Task item –
Look through the records below, and whenever a line contains "page", copy it.

Provided data –

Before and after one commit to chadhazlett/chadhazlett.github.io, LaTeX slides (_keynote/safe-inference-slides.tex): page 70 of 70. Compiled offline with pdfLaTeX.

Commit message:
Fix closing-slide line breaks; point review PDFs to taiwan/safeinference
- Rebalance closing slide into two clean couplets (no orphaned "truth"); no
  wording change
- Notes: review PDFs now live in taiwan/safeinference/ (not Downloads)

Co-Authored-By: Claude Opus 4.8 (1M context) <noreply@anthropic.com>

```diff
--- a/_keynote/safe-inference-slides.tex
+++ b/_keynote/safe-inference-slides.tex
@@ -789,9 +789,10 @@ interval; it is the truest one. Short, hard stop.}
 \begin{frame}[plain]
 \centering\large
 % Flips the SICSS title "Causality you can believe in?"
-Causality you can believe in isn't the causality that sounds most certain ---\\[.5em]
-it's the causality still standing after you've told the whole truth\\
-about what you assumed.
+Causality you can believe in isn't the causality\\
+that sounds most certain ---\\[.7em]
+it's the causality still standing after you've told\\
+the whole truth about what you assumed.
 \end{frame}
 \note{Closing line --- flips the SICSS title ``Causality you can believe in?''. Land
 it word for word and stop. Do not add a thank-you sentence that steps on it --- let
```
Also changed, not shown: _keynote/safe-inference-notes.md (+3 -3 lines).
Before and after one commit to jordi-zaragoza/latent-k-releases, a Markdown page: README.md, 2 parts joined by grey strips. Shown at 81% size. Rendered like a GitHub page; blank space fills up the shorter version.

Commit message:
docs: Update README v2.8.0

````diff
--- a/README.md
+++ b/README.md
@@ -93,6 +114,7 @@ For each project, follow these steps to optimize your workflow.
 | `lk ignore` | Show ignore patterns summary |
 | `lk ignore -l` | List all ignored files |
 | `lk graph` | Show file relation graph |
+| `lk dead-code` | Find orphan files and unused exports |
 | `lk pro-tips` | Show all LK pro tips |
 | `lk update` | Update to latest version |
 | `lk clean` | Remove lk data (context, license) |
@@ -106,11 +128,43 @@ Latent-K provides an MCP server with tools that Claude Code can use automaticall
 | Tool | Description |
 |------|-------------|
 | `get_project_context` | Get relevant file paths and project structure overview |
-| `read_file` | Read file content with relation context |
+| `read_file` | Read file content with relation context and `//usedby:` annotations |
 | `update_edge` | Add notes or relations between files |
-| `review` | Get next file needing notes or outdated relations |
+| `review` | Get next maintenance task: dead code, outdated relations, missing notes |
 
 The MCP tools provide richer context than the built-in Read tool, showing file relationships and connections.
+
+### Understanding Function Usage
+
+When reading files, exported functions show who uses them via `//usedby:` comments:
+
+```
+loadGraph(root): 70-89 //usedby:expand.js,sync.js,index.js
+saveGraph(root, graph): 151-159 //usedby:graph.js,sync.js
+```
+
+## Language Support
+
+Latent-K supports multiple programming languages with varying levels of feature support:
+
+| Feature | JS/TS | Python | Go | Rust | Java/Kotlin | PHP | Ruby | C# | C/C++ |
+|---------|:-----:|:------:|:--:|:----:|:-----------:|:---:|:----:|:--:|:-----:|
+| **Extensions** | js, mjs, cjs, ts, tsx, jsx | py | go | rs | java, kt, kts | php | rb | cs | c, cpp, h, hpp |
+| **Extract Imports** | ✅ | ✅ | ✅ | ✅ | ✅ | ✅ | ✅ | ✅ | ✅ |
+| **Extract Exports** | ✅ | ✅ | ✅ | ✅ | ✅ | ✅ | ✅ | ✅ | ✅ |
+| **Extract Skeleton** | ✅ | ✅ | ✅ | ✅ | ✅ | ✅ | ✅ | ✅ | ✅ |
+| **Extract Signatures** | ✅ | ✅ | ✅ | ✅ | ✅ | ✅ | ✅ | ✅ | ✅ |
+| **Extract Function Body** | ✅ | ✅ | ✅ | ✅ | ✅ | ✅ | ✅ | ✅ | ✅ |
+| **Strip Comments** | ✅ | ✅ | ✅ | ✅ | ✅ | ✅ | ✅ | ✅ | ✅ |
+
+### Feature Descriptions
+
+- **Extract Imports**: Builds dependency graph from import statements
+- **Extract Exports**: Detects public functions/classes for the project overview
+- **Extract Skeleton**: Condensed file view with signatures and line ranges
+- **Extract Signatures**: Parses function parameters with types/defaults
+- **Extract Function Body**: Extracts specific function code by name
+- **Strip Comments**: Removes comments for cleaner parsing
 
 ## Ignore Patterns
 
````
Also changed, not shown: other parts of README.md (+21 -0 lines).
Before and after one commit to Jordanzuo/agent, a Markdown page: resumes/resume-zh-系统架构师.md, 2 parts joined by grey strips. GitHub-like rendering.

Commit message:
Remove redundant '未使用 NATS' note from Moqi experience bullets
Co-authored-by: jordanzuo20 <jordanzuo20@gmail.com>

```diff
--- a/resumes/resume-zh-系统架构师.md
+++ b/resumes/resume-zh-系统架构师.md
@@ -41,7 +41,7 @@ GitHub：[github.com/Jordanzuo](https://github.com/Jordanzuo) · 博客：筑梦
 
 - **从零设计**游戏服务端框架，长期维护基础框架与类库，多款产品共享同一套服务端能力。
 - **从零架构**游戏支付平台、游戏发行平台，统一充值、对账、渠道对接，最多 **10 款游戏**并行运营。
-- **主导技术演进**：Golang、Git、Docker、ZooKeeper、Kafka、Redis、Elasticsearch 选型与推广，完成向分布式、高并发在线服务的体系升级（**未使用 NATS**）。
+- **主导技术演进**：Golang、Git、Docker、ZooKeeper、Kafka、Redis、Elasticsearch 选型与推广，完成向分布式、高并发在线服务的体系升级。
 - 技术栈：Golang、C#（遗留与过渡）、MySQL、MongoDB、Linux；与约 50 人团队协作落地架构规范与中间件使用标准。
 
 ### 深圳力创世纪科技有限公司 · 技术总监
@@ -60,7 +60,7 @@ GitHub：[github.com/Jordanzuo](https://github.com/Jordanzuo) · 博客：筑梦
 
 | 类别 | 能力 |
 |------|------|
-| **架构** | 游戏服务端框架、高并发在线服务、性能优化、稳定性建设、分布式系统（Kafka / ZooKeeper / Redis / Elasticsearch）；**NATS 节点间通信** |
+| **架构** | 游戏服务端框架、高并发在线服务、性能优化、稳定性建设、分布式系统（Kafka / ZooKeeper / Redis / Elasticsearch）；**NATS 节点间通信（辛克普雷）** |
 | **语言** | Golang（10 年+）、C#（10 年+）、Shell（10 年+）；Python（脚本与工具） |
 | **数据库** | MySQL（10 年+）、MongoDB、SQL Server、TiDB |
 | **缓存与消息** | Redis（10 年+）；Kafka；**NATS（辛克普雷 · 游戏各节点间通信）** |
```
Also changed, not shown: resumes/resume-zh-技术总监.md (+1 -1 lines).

Answer to this problem –
Before and after one commit to chadhazlett/chadhazlett.github.io, LaTeX slides (_keynote/safe-inference-slides.tex): page 70 of 70. Compiled offline with pdfLaTeX.
Before and after one commit to jordi-zaragoza/latent-k-releases, a Markdown page: README.md, 2 parts joined by grey strips. Shown at 81% size. Rendered like a GitHub page; blank space fills up the shorter version.
Before and after one commit to Jordanzuo/agent, a Markdown page: resumes/resume-zh-系统架构师.md, 2 parts joined by grey strips. GitHub-like rendering.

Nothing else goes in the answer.